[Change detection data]

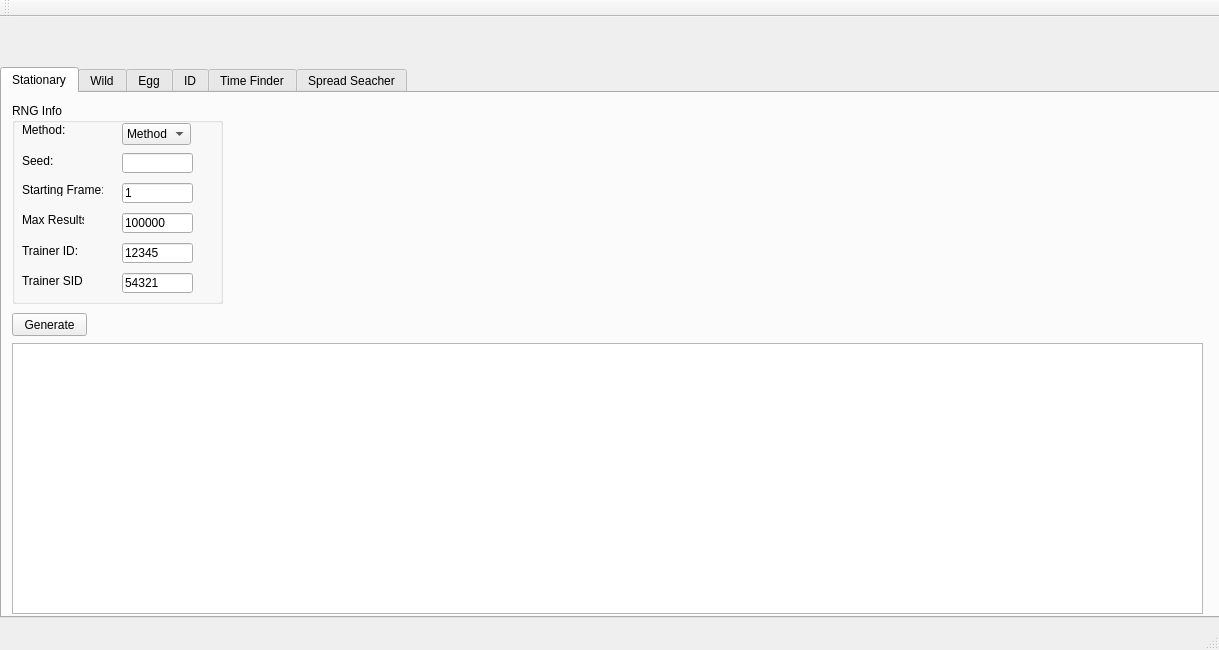
Before: the Qt Designer form Forms/mainwindow.ui in Admiral-Fish/PokeFinder, drawn with Qt 5.
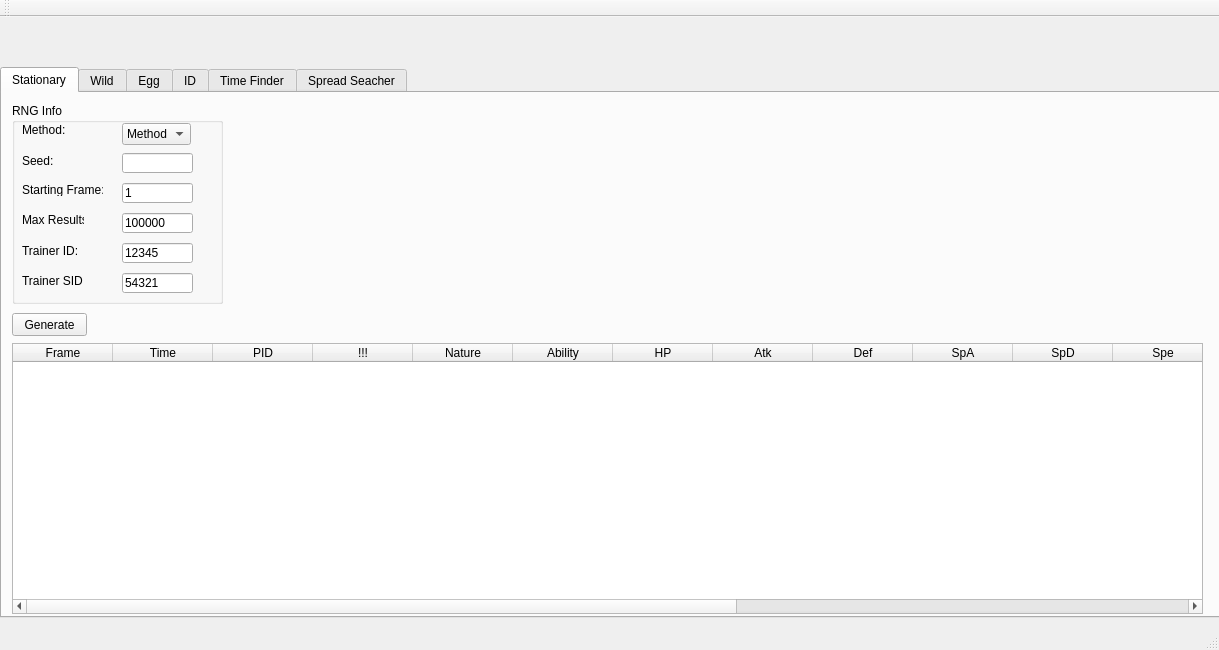
After: the same form once the commit is applied.

Diff of the .ui file:
```diff
--- a/Forms/mainwindow.ui
+++ b/Forms/mainwindow.ui
@@ -286,7 +286,7 @@
        <bool>false</bool>
       </property>
      </widget>
-     <widget class="QTableView" name="tableView">
+     <widget class="QTableWidget" name="tableWidget">
       <property name="geometry">
        <rect>
         <x>10</x>
@@ -295,6 +295,96 @@
         <height>271</height>
        </rect>
       </property>
+      <column>
+       <property name="text">
+        <string>Frame</string>
+       </property>
+      </column>
+      <column>
+       <property name="text">
+        <string>Time</string>
+       </property>
+      </column>
+      <column>
+       <property name="text">
+        <string>PID</string>
+       </property>
+      </column>
+      <column>
+       <property name="text">
+        <string>!!!</string>
+       </property>
+      </column>
+      <column>
+       <property name="text">
+        <string>Nature</string>
+       </property>
+      </column>
+      <column>
+       <property name="text">
+        <string>Ability</string>
+       </property>
+      </column>
+      <column>
+       <property name="text">
+        <string>HP</string>
+       </property>
+      </column>
+      <column>
+       <property name="text">
+        <string>Atk</string>
+       </property>
+      </column>
+      <column>
+       <property name="text">
+        <string>Def</string>
+       </property>
+      </column>
+      <column>
+       <property name="text">
+        <string>SpA</string>
+       </property>
+      </column>
+      <column>
+       <property name="text">
+        <string>SpD</string>
+       </property>
+      </column>
+      <column>
+       <property name="text">
+        <string>Spe</string>
+       </property>
+      </column>
+      <column>
+       <property name="text">
+        <string>Hidden</string>
+       </property>
+      </column>
+      <column>
+       <property name="text">
+        <string>Power</string>
+       </property>
+      </column>
+      <column>
+       <property name="text">
+        <string>12.5% F</string>
+       </property>
+      </column>
+      <column>
+       <property name="text">
+        <string>25% F</string>
+       </property>
+      </column>
+      <column>
+       <property name="text">
+        <string>50% F</string>
+       </property>
+      </column>
+      <column>
+       <property name="text">
+        <string>75% F</string>
+       </property>
+      </column>
      </widget>
     </widget>
     <widget class="QWidget" name="tabWild">
```
Left out of the diff: 2 changed lines with no effect on the pictures.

### WORK TASK
Could you return all lines from the data above that contain the string "Forms"?

### SOLUTION FOR THIS PROBLEM
Before: the Qt Designer form Forms/mainwindow.ui in Admiral-Fish/PokeFinder, drawn with Qt 5.
--- a/Forms/mainwindow.ui
+++ b/Forms/mainwindow.ui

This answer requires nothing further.